India and Bangladesh evacuated millions of people from the path of the most powerful storm in 20 years, which is expected to make landfall as early as 09:00 GMT on Wednesday and has raised fears of extensive damage to houses and crops and disruption of road, rail and power links.
The authorities’ move to save lives was complicated by continuing efforts to curb the coronavirus pandemic and enforce social distancing.
Many thousands of migrant workers are on the roads trying to urge home from big cities after a nationwide lockdown destroyed their livelihoods, while quite 1,000,000 Rohingya are in refugee camps in Bangladesh.
Approaching from the Bay of Bengal, super cyclone Amphan was expected to hit the coast of eastern India and southern Bangladesh with winds gusting up to 185 kilometres per hour (115 miles per hour) – the equivalent of a category 5 hurricane.
The Indian weather department forecast a storm surge of 10- to 16-foot (3-4 metre) waves – as high as a two-storey house – that would swamp mud dwellings along the coast, uproot communication towers and inundate roads and railway tracks.
There will be extensive damage to standing crops and plantations within the states of West Bengal and Odisha while large boats and ships could get torn from their moorings, the weather service said during a bulletin late on Tuesday.
Authorities were hastily repurposing quarantine facilities for the looming cyclone soon after easing the world’s biggest lockdown against the coronavirus. India has reported quite 100,000 cases with 3,163 deaths.
‘Crisis on top of a crisis’
Railway officials diverted variety of trains carrying thousands of migrant workers to eastern states from the capital of latest Delhi faraway from the cyclone’s path where that they had lost their jobs thanks to coronavirus lockdowns.
“We have almost six hours left to evacuate people from their homes and that we even have to take care of social distancing norms,” disaster management official SG Rai told Reuters press agency .
“The cyclone could wash away thousands of huts and standing crops.”About 300,000 people had been moved to storm shelters, West Bengal chief minister Mamata Banerjee said. The capital Kolkata lies near the cyclone’s path and there was concern about people living in about 1,500 old, dilapidated buildings.
Pankaj Anand, of the humanitarian group Oxfam in India, described Amphan as “a crisis on top of a crisis.”
“Many of the cyclone evacuation shelters are already getting used as coronavirus quarantine centres or housing migrants who have returned to their coastal communities due to lockdown. People are worried there won’t be enough space within the shelters which they could catch coronavirus in them.”
Moving to higher ground
Neighbouring Bangladesh, where the cyclone posed a devastating threat along a low-lying, marshy coast, was shifting many thousands of individuals to higher ground.
There are fears that up 1.4 million people could also be displaced thanks to the cyclone and 600,000 homes might be destroyed, consistent with Oxfam.Bangladeshi authorities were also urging use of masks against the virus, which has caused 20,995 infections and 314 deaths.

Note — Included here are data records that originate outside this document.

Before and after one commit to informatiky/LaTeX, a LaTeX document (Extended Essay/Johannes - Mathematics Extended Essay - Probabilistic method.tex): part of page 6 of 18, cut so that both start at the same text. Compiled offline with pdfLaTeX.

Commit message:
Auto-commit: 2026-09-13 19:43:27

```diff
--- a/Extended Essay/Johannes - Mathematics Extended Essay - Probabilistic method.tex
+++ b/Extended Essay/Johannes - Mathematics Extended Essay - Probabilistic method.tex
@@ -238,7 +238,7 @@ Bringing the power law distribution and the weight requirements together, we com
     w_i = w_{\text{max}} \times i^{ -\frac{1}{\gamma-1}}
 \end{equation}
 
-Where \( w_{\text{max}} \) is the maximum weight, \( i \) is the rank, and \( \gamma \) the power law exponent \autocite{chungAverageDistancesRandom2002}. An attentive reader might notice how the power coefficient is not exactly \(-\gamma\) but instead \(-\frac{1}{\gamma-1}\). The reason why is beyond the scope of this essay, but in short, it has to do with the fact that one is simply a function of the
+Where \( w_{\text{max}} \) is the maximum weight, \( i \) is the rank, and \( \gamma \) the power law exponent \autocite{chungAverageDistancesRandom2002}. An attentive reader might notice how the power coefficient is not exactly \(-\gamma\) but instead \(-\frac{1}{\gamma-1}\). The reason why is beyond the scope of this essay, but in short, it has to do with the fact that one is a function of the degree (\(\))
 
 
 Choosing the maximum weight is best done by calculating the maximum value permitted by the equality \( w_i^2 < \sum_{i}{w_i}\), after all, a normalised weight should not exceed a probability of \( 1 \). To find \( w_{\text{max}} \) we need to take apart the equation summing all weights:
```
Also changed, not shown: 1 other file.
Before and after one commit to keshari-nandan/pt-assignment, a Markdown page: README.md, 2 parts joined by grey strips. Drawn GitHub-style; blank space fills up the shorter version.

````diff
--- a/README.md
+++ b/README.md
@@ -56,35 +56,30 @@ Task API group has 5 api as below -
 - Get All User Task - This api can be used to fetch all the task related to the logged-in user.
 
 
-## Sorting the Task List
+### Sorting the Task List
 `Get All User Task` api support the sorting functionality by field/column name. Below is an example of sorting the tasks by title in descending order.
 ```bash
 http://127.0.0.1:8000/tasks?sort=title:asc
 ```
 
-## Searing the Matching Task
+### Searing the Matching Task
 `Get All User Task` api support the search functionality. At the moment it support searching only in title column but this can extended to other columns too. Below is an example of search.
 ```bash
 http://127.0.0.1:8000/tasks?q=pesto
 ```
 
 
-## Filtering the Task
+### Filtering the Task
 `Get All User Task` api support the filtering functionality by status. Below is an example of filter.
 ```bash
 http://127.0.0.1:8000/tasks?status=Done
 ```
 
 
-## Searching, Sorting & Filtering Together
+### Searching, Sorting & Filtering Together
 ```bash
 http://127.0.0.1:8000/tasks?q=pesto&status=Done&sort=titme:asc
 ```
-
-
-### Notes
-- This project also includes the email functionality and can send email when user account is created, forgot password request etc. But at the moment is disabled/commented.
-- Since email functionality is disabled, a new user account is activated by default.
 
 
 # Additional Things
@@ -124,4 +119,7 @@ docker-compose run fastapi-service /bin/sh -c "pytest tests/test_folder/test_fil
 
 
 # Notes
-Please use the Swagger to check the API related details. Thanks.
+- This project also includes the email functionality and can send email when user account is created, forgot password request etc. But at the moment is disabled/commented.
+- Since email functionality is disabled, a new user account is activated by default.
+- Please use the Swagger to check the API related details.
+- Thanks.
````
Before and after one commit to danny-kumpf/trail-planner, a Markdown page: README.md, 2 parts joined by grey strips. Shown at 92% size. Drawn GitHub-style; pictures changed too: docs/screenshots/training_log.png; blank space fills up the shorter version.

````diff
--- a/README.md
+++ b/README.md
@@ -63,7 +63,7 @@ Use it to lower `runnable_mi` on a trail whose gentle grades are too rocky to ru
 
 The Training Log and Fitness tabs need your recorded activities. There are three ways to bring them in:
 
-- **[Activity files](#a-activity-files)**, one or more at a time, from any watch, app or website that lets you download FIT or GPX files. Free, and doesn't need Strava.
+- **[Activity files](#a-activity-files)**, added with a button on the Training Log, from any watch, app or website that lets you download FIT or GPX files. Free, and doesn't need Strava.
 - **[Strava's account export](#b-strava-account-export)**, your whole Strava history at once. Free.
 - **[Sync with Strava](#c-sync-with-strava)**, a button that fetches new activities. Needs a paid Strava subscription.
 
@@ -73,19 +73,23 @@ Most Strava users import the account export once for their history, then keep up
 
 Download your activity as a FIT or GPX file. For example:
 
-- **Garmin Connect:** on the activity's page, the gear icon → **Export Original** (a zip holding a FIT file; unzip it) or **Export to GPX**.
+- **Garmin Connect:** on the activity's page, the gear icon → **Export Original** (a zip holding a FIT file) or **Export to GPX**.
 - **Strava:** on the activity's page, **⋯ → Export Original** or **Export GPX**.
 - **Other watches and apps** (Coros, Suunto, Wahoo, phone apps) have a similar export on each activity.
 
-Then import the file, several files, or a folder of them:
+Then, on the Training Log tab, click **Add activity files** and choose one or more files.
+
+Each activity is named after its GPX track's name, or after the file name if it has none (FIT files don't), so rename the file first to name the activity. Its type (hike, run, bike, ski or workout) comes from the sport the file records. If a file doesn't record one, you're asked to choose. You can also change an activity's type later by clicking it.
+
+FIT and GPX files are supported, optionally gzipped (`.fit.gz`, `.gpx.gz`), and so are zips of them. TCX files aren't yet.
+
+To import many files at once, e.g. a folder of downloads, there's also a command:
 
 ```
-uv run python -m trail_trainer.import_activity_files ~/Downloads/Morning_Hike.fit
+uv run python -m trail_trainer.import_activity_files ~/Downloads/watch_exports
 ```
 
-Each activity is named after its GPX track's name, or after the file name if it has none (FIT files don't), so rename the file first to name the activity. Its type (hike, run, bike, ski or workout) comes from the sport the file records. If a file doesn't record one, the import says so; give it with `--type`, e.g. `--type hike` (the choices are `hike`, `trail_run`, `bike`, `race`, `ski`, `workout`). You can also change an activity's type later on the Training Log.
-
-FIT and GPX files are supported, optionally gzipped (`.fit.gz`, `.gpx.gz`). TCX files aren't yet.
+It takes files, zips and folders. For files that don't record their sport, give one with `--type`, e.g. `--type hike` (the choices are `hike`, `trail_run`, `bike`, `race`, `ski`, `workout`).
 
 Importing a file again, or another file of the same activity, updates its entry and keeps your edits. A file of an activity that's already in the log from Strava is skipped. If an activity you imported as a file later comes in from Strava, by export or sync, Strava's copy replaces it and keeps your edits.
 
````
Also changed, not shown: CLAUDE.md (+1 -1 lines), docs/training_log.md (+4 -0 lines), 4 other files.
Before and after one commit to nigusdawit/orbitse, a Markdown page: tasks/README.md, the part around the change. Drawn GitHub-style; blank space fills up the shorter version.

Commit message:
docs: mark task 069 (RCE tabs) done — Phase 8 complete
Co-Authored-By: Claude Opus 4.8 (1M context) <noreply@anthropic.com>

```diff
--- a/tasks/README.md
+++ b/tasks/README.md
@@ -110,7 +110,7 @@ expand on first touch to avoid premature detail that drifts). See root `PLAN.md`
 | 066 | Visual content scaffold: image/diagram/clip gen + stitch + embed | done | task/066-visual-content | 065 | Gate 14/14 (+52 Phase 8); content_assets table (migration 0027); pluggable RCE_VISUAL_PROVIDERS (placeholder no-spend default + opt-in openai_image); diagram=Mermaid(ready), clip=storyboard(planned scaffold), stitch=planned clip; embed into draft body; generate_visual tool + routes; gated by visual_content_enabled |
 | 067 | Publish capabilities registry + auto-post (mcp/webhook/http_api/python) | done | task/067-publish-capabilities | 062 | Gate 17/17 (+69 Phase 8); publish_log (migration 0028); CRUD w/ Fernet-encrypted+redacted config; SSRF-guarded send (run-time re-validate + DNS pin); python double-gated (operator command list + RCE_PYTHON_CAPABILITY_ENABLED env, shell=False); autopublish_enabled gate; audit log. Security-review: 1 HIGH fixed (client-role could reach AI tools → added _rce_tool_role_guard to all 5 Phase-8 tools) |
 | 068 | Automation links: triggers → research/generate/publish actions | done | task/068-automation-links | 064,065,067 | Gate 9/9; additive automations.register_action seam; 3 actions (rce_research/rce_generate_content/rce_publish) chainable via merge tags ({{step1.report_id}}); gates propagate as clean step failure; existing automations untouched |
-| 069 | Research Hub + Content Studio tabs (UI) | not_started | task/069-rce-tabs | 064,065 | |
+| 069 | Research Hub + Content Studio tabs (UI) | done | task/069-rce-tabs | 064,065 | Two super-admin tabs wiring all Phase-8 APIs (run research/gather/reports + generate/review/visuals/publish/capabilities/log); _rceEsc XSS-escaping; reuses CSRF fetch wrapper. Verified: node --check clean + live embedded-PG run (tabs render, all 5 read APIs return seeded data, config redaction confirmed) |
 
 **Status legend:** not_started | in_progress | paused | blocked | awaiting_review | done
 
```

“We have taken necessary steps in order that people can maintain distance and wear masks,” said Enamur Rahman, the junior minister for disaster management. He said 12,000 cyclone shelters were found out to accommodate quite five million people.
Bangladeshi officials said the cyclone could depart tidal waves and heavy rainfall, unleashing floods.
It was expected to hit land between the districts of Chittagong and Khulna, just 150 km (93 miles) from refugee camps housing quite 1,000,000 Rohingya in flimsy shelters.Aid workers have stockpiled emergency items like food, tarpaulins and water purification tablets.
“We are really very worried,” said Haiko Magtrayo, a worker of the International Committee of the Red Cross based within the nearby town of Cox’s Bazar.Hundreds more Rohingya, rescued from boats adrift within the Bay of Bengal, live on the flood-prone island of Bhasan Char.
“It is already a huge challenge to contain the spread of coronavirus amongst the Rohingya refugees living in overcrowded camps, sharing water and toilet facilities. Cyclone Amphan is also a major threat to the millions of vulnerable Bangladeshis living in low-lying flood-prone coastal areas,” Dipankar Datta, country director of Oxfam in Bangladesh said in a statement.